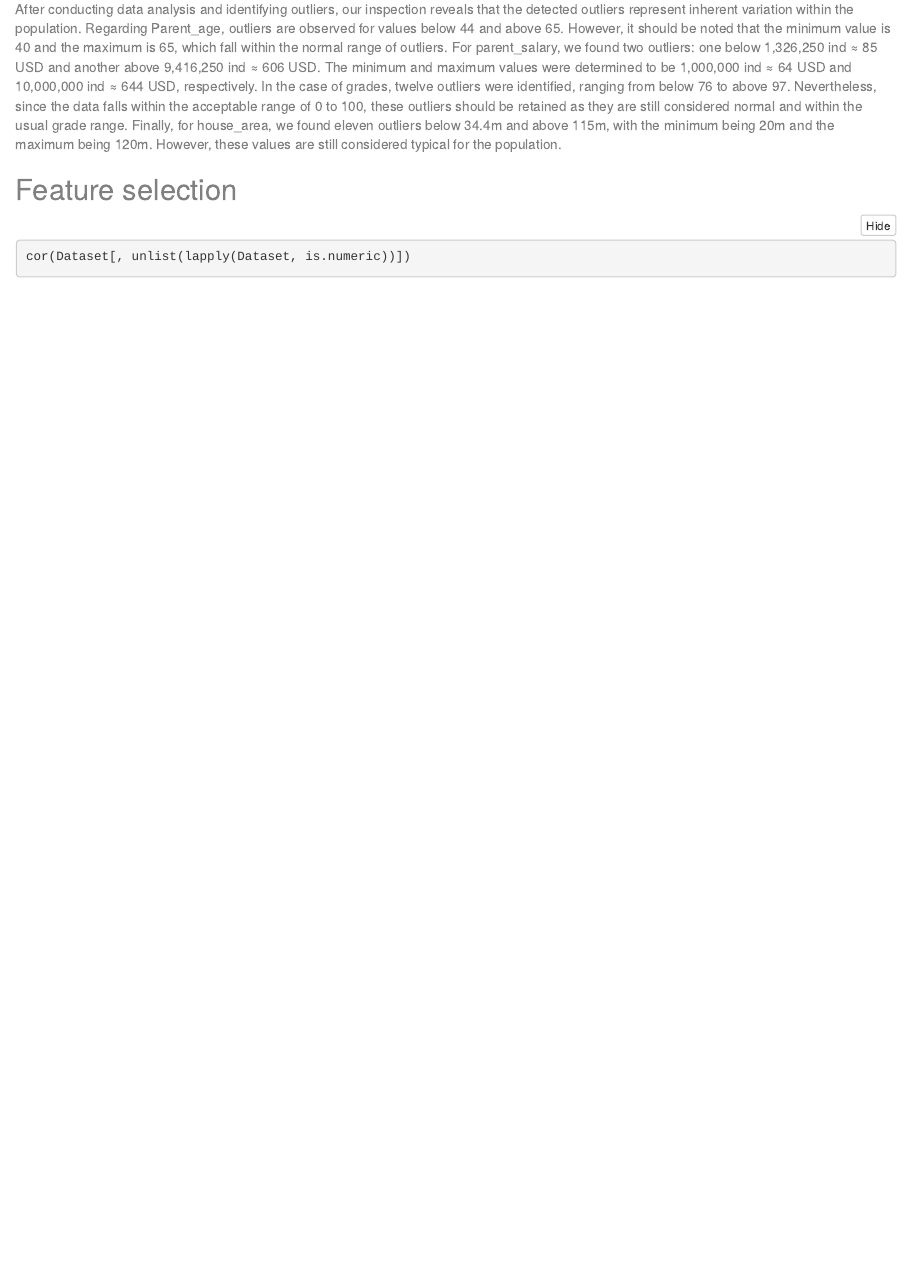
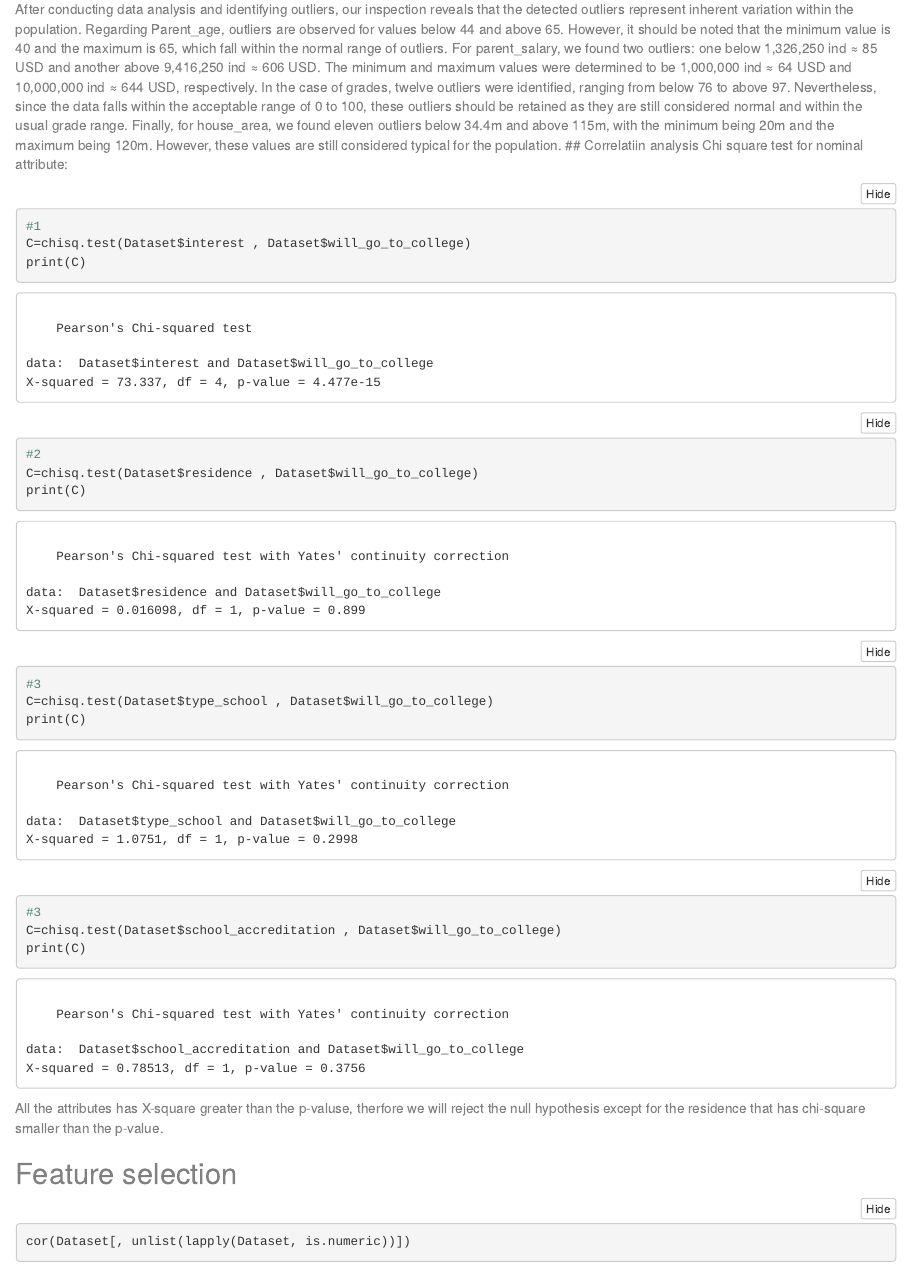
Before and after one commit to SaraKSSU/Project_IT326, an R Markdown document (Notebook.Rmd): the page in a window 1100 px wide, from 7700 px down before the commit and from 7530 px down after it, so that both start at the same text. The pictures show the output file Notebook.nb.html that the author committed with the source, opened offline.

Commit message:
last update

````diff
--- a/Notebook.Rmd
+++ b/Notebook.Rmd
@@ -236,14 +236,34 @@ data_no_outlier <- subset(data_no_outlier, data_no_outlier$house_area> Lower & d
 dim(data_no_outlier)
 ```
 
-After conducting data analysis and identifying outliers, our inspection reveals that the detected outliers represent inherent variation within the population. Regarding Parent_age, outliers are observed for values below 44 and above 65. However, it should be noted that the minimum value is 40 and the maximum is 65, which fall within the normal range of outliers. For parent_salary, we found two outliers: one below 1,326,250 ind ≈ 85 USD and another above 9,416,250 ind ≈ 606 USD. The minimum and maximum values were determined to be 1,000,000 ind ≈ 64 USD and 10,000,000 ind ≈ 644 USD, respectively. In the case of grades, twelve outliers were identified, ranging from below 76 to above 97. Nevertheless, since the data falls within the acceptable range of 0 to 100, these outliers should be retained as they are still considered normal and within the usual grade range. Finally, for house_area, we found eleven outliers below 34.4m and above 115m, with the minimum being 20m and the maximum being 120m. However, these values are still considered typical for the population.
+After conducting data analysis and identifying outliers, our inspection reveals that the detected outliers represent inherent variation within the population. Regarding Parent_age, outliers are observed for values below 44 and above 65. However, it should be noted that the minimum value is 40 and the maximum is 65, which fall within the normal range of outliers. For parent_salary, we found two outliers: one below 1,326,250 ind ≈ 85 USD and another above 9,416,250 ind ≈ 606 USD. The minimum and maximum values were determined to be 1,000,000 ind ≈ 64 USD and 10,000,000 ind ≈ 644 USD, respectively. In the case of grades, twelve outliers were identified, ranging from below 76 to above 97. Nevertheless, since the data falls within the acceptable range of 0 to 100, these outliers should be retained as they are still considered normal and within the usual grade range. Finally, for house_area, we found eleven outliers below 34.4m and above 115m, with the minimum being 20m and the maximum being 120m. However, these values are still considered typical for the population. \## Correlatiin analysis Chi square test for nominal attribute:
+
+```{r}
+#1
+C=chisq.test(Dataset$interest , Dataset$will_go_to_college)
+print(C)
+#2
+C=chisq.test(Dataset$residence , Dataset$will_go_to_college)
+print(C)
+#3
+C=chisq.test(Dataset$type_school , Dataset$will_go_to_college)
+print(C)
+
+#3
+C=chisq.test(Dataset$school_accreditation , Dataset$will_go_to_college)
+print(C)
+```
+
+All the attributes has X-square greater than the p-valuse, therfore we will reject the null hypothesis except for the residence that has chi-square smaller than the p-value.
 
 ## Feature selection
 
 ```{r}
 cor(Dataset[, unlist(lapply(Dataset, is.numeric))])
 ```
+
 After conducting a thorough analysis of the correlation, we determined that the correlation between the variables is significantly low. As a result, we reject the null hypothesis, indicating that the attributes are independent of each other.
+
 ```{r}
 X <- Dataset[, c("gender","type_school","school_accreditation","interest","residence","average_grades","parent_age","parent_salary","parent_was_in_college","house_area")]
 y <- Dataset$will_go_to_college
````
Also changed, not shown: Notebook.nb.html, Notebook.Rmd (4 more changed lines).
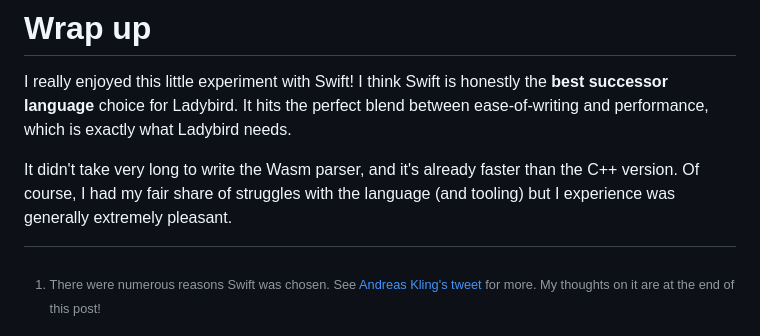
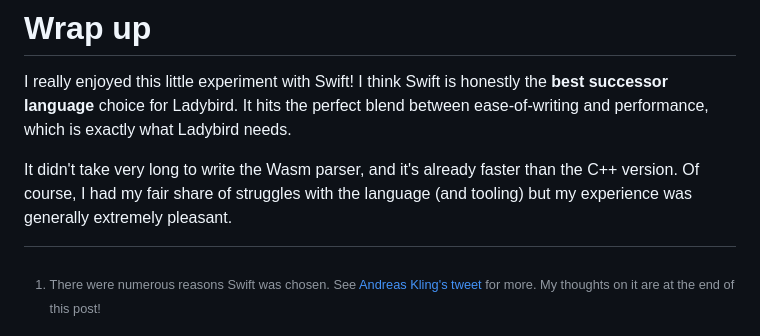
Before and after one commit to dzfrias/website, a Markdown page: src/blog/swift-experience.md, the part around the change. Rendered like a GitHub page.

```diff
--- a/src/blog/swift-experience.md
+++ b/src/blog/swift-experience.md
@@ -295,7 +295,7 @@ between ease-of-writing and performance, which is exactly what Ladybird needs.
 
 It didn't take very long to write the Wasm parser, and it's already faster than
 the C++ version. Of course, I had my fair share of struggles with the language
-(and tooling) but I experience was generally extremely pleasant.
+(and tooling) but my experience was generally extremely pleasant.
 
 [^reason]:
     There were numerous reasons Swift was chosen. See
```
Also changed, not shown: src/blog/email-client-pt1.md (+1 -1 lines).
★ ★ ★ ★ ★
Print the material above once more, exactly. No pictures belong in it.

Before and after one commit to SaraKSSU/Project_IT326, an R Markdown document (Notebook.Rmd): the page in a window 1100 px wide, from 7700 px down before the commit and from 7530 px down after it, so that both start at the same text. The pictures show the output file Notebook.nb.html that the author committed with the source, opened offline.

Commit message:
last update

````diff
--- a/Notebook.Rmd
+++ b/Notebook.Rmd
@@ -236,14 +236,34 @@ data_no_outlier <- subset(data_no_outlier, data_no_outlier$house_area> Lower & d
 dim(data_no_outlier)
 ```
 
-After conducting data analysis and identifying outliers, our inspection reveals that the detected outliers represent inherent variation within the population. Regarding Parent_age, outliers are observed for values below 44 and above 65. However, it should be noted that the minimum value is 40 and the maximum is 65, which fall within the normal range of outliers. For parent_salary, we found two outliers: one below 1,326,250 ind ≈ 85 USD and another above 9,416,250 ind ≈ 606 USD. The minimum and maximum values were determined to be 1,000,000 ind ≈ 64 USD and 10,000,000 ind ≈ 644 USD, respectively. In the case of grades, twelve outliers were identified, ranging from below 76 to above 97. Nevertheless, since the data falls within the acceptable range of 0 to 100, these outliers should be retained as they are still considered normal and within the usual grade range. Finally, for house_area, we found eleven outliers below 34.4m and above 115m, with the minimum being 20m and the maximum being 120m. However, these values are still considered typical for the population.
+After conducting data analysis and identifying outliers, our inspection reveals that the detected outliers represent inherent variation within the population. Regarding Parent_age, outliers are observed for values below 44 and above 65. However, it should be noted that the minimum value is 40 and the maximum is 65, which fall within the normal range of outliers. For parent_salary, we found two outliers: one below 1,326,250 ind ≈ 85 USD and another above 9,416,250 ind ≈ 606 USD. The minimum and maximum values were determined to be 1,000,000 ind ≈ 64 USD and 10,000,000 ind ≈ 644 USD, respectively. In the case of grades, twelve outliers were identified, ranging from below 76 to above 97. Nevertheless, since the data falls within the acceptable range of 0 to 100, these outliers should be retained as they are still considered normal and within the usual grade range. Finally, for house_area, we found eleven outliers below 34.4m and above 115m, with the minimum being 20m and the maximum being 120m. However, these values are still considered typical for the population. \## Correlatiin analysis Chi square test for nominal attribute:
+
+```{r}
+#1
+C=chisq.test(Dataset$interest , Dataset$will_go_to_college)
+print(C)
+#2
+C=chisq.test(Dataset$residence , Dataset$will_go_to_college)
+print(C)
+#3
+C=chisq.test(Dataset$type_school , Dataset$will_go_to_college)
+print(C)
+
+#3
+C=chisq.test(Dataset$school_accreditation , Dataset$will_go_to_college)
+print(C)
+```
+
+All the attributes has X-square greater than the p-valuse, therfore we will reject the null hypothesis except for the residence that has chi-square smaller than the p-value.
 
 ## Feature selection
 
 ```{r}
 cor(Dataset[, unlist(lapply(Dataset, is.numeric))])
 ```
+
 After conducting a thorough analysis of the correlation, we determined that the correlation between the variables is significantly low. As a result, we reject the null hypothesis, indicating that the attributes are independent of each other.
+
 ```{r}
 X <- Dataset[, c("gender","type_school","school_accreditation","interest","residence","average_grades","parent_age","parent_salary","parent_was_in_college","house_area")]
 y <- Dataset$will_go_to_college
````
Also changed, not shown: Notebook.nb.html, Notebook.Rmd (4 more changed lines).
Before and after one commit to dzfrias/website, a Markdown page: src/blog/swift-experience.md, the part around the change. Rendered like a GitHub page.

```diff
--- a/src/blog/swift-experience.md
+++ b/src/blog/swift-experience.md
@@ -295,7 +295,7 @@ between ease-of-writing and performance, which is exactly what Ladybird needs.
 
 It didn't take very long to write the Wasm parser, and it's already faster than
 the C++ version. Of course, I had my fair share of struggles with the language
-(and tooling) but I experience was generally extremely pleasant.
+(and tooling) but my experience was generally extremely pleasant.
 
 [^reason]:
     There were numerous reasons Swift was chosen. See
```
Also changed, not shown: src/blog/email-client-pt1.md (+1 -1 lines).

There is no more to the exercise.